Three picture books that will make kids laugh…and think

It’s difficult to say when children outgrow picture books. Educator and book expert Colby Sharp reads picture books daily to his fifth grade students. My fourth graders loved hearing and discussing picture books this past year. Often, picture books are aimed at older readers, but even those for younger readers can have important messages to impart and ponder. Here are three picture books which are adorable on the surface but also thoughtful and worthy of discussion.

Author Ryan T. Higgins is much beloved for his “Bruce” picture books about a grumpy but soft-hearted bear named Bruce. In the first book, “Mother Bruce,” he adopts the goslings that hatch from the eggs he was set on cooking. Life since then has been a series of ups and downs, and now Bruce, the ever-hungry geese, three feisty mice, and many others inhabit the pages of the Bruce books. In this new book, we ponder the meaning of the word “fun.” Just what does it mean? Is fun different for each of us? You might be surprised on Higgins’ take.

In “The Bruce Swap,” the end papers give a hint about Bruce’s proclivities, if one needs a hint. “No Skating,” “No Running,” “No Camping,” “No Talking,” and even “No Playing” are signs posted around Bruce’s woodland cabin. The “No Talking” sign might just be an homage to Higgins’ (hysterically funny) picture book abut the three mice, called “Be Quiet!” As in all the Bruce books, Higgins carefully spreads the delight so that every page is filled with humor—some more apparent than others. On the first page, we see one of the geese taking a letter out of the mailbox at 13 Go Away Lane. (Discuss with the kids why the street is thusly named.) We see the letter. It’s from cousin Kevin, who is coming over for a FUN visit. “Bruce didn’t like very fun visits. And he also didn’t like very fun letters. But he never got to read this one.” The goose eats it. Bruce doesn’t like fun—at least his family’s version of fun. But what happens when Bruce goes fishing on the very day that Kevin arrives and a goose eats the note telling the goslings and the mice of his absence? They think Kevin, the FUN bear, is Bruce (his doppelganger, which leads to all kinds of mangled-word humor like dinglepooper), and all kinds of “fun” ensues. But how much fun is too much fun? Higgins is a master at making us reconsider simple things like what it takes to be a good mother (“Mother Bruce”) and here, which kind of bear you would prefer to live with. (Disney-Hyperion)
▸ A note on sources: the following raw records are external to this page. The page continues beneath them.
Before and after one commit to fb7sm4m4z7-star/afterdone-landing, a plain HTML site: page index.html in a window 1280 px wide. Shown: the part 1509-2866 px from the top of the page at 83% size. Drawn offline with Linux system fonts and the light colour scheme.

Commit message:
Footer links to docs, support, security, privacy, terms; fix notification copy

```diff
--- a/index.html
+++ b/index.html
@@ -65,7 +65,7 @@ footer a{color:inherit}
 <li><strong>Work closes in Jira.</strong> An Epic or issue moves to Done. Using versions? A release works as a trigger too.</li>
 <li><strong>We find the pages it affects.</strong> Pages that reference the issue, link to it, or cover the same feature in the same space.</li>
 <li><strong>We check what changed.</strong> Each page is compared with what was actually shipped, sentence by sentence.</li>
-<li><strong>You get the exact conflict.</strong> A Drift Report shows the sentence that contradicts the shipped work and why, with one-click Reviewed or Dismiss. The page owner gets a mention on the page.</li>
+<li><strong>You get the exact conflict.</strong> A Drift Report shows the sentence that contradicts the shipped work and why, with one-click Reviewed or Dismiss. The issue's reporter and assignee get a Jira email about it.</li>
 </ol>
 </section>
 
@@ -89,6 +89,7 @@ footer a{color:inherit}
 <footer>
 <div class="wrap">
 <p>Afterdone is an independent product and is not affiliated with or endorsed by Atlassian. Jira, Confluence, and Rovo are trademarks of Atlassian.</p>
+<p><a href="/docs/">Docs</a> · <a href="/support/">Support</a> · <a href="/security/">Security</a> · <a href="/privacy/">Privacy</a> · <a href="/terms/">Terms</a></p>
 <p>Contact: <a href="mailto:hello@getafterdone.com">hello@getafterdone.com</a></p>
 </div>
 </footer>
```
My almost-five year-old grandson really likes “Beatrice Bly’s Rules for Spies: The Missing Hamster” by Sue Fliess and illustrated by Beth Mills. Maybe part of it is that he’s currently on the second “City Spies” novel by James Ponti and he’s interested in spies, but it’s also a book that will appeal to many young readers. In this picture book, we meet the titular Beatrice Bly and learn about her super spy rules. We are even privy to a few of her past missions, all successful, thank you very much! But this time, the stakes are high. The class pet, Edgar, a hamster, is missing. He could be in danger! Beatrice knows she must find him. Fliess strews the clues as carefully as she places the mystery leaves in the school hallway. Where did Edgar go? But super spy Beatrice Bly solves the mystery thanks to her logical thinking. And this book would be a great tool to introduce children to logical thinking and step-by-step problem solving. But in the end? The kids will be happy that Edgar is safe and back in his cage. Another successful mission for super spy Beatrice Bly. (Pixel and Ink Books)

“Nerdycorn” by Andrew Root and illustrated by Erin Kraan, is, as one might imagine from the title, not just another unicorn book filled with rainbows and glitter. Fern isn’t like other unicorns. Remember those rainbows and glitter? She doesn’t really care about them. She really prefers building robots, working in her laboratory, coding her computer, chemistry, and 3-D printers. She knows she’s not like the other unicorns, but she’s okay with that. She also knows that she’s an intelligent, good person who helps others. She also is a good friend. But the other unicorns exclude her and ridicule her for her intellectual pursuits. She decides that she is done helping the prejudiced unicorns who use her when they need her to fix something, but don’t invite her to parties and do make fun of her for being different. But when something goes wrong at the big unicorn dance, they come begging for help. Fern refuses. But then Fern thinks about who she is—a good friend, someone who helps others. And we find that sometimes, forgiving others and being the best we can be has unexpected rewards. (Beach Lane Books)

For some fascinating nonfiction picture books read “Picture books and beginning chapter books: Biographies about important people and events.”

Please note: This review is based on the final books provided by the publishers for review purposes.